Reading comprehension is a complex task that seems to be taken for granted by skilled readers. When we take a close look at comprehension, we find that it involves many important skills, so when someone says, “Jimmy is really struggling with reading comprehension,” that’s like saying “my car is having engine trouble.” Knowing which part of the ‘engine’ is crucial to improvement.
Good reading comprehension is the phrase used when many skills are working together to form a big picture of the passage. The skills of inferring, predicting, vocabulary, comparing, problem solving, summarizing, and sequencing, fall underneath the big umbrella of comprehension. For example, I had a recent experience with one of our students while reading a story about a birthday party for a young girl. She had invited many of her friends over and they were just about to sing and eat cake. There had been no mention of her age in the story thus far, then the writer included the important detail. The story reads, “Jamie closed her eyes and made a wish, then blew out all 8 candles on her cake at one!” At the conclusion of the story, I asked the student how old the birthday girl was, but he couldn’t tell me. Then I asked the student how many candles were on the cake, and he supplied me with the correct answer, but could not connect the candles with the young girl’s age. This points to the skill of inferring, which is very important for readers beyond the 2nd grade.
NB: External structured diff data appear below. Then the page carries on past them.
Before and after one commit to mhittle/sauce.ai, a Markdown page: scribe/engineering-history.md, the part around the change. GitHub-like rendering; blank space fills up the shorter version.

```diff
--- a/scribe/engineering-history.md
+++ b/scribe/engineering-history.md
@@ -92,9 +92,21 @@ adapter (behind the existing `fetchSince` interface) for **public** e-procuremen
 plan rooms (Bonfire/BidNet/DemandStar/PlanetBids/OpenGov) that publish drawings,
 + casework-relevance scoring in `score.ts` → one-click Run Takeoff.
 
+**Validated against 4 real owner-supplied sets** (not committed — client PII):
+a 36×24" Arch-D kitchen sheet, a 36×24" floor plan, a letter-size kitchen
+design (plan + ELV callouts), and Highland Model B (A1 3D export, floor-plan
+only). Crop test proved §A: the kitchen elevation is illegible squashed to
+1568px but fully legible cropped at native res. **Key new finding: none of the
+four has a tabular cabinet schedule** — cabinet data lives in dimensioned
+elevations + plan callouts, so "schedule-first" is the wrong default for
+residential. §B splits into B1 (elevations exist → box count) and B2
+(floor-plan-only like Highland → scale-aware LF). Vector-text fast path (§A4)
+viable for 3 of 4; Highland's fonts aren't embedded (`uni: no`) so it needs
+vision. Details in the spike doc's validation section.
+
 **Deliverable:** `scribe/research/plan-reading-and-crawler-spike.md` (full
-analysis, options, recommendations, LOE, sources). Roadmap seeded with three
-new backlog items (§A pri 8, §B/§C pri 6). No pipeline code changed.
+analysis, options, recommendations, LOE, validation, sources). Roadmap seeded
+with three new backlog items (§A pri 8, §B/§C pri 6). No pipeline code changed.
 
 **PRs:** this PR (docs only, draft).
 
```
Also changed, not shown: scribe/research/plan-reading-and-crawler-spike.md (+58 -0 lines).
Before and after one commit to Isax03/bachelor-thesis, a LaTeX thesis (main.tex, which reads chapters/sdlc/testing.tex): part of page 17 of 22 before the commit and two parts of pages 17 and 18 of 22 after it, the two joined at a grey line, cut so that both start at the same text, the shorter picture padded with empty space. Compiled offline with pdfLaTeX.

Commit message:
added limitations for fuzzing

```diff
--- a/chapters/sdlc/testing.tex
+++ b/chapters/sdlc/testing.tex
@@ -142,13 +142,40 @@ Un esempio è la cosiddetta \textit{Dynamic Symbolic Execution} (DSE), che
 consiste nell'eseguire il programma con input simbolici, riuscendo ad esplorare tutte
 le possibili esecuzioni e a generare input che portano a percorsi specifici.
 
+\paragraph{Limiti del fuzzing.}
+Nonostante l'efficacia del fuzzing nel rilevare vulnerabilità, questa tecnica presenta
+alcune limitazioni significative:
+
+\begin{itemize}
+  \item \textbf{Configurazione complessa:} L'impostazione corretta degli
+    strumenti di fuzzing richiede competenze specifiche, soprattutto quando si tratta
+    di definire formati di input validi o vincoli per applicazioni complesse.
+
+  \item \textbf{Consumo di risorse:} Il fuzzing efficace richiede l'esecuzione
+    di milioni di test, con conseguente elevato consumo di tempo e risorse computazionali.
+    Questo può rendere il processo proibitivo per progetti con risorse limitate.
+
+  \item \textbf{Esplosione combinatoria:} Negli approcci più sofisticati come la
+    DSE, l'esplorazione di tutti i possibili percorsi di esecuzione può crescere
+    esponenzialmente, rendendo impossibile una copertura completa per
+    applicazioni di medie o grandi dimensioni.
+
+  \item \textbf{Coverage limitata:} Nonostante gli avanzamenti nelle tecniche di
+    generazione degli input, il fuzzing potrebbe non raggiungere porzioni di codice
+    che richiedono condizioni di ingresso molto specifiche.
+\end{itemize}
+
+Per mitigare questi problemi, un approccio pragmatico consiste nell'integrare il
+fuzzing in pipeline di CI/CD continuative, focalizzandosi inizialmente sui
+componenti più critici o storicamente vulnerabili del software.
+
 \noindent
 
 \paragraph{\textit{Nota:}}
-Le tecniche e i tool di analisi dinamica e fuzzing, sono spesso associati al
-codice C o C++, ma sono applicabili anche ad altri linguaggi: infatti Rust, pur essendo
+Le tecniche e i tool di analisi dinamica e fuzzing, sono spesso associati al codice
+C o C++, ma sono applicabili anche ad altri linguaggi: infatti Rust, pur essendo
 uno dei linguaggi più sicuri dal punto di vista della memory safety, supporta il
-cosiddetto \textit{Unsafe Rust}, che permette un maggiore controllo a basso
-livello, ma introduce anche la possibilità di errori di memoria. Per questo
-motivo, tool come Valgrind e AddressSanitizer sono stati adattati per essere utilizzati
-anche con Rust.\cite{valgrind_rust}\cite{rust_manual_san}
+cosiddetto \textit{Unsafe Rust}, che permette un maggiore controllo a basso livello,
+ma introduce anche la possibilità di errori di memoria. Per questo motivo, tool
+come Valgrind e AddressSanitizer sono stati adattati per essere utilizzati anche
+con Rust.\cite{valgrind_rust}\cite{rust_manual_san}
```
Note that the student’s memory and attention to detail was strong, but the skill of inferring was weak, and therefore caused poor comprehension skills. After practicing this skill, the student was able to improve and increase his comprehension skills.
Thankfully, proper assessments and testing can reveal which skill or skills need extra help, and with good tutoring and frequent practice, any child can improve their comprehension skills. Let’s start building those big pictures!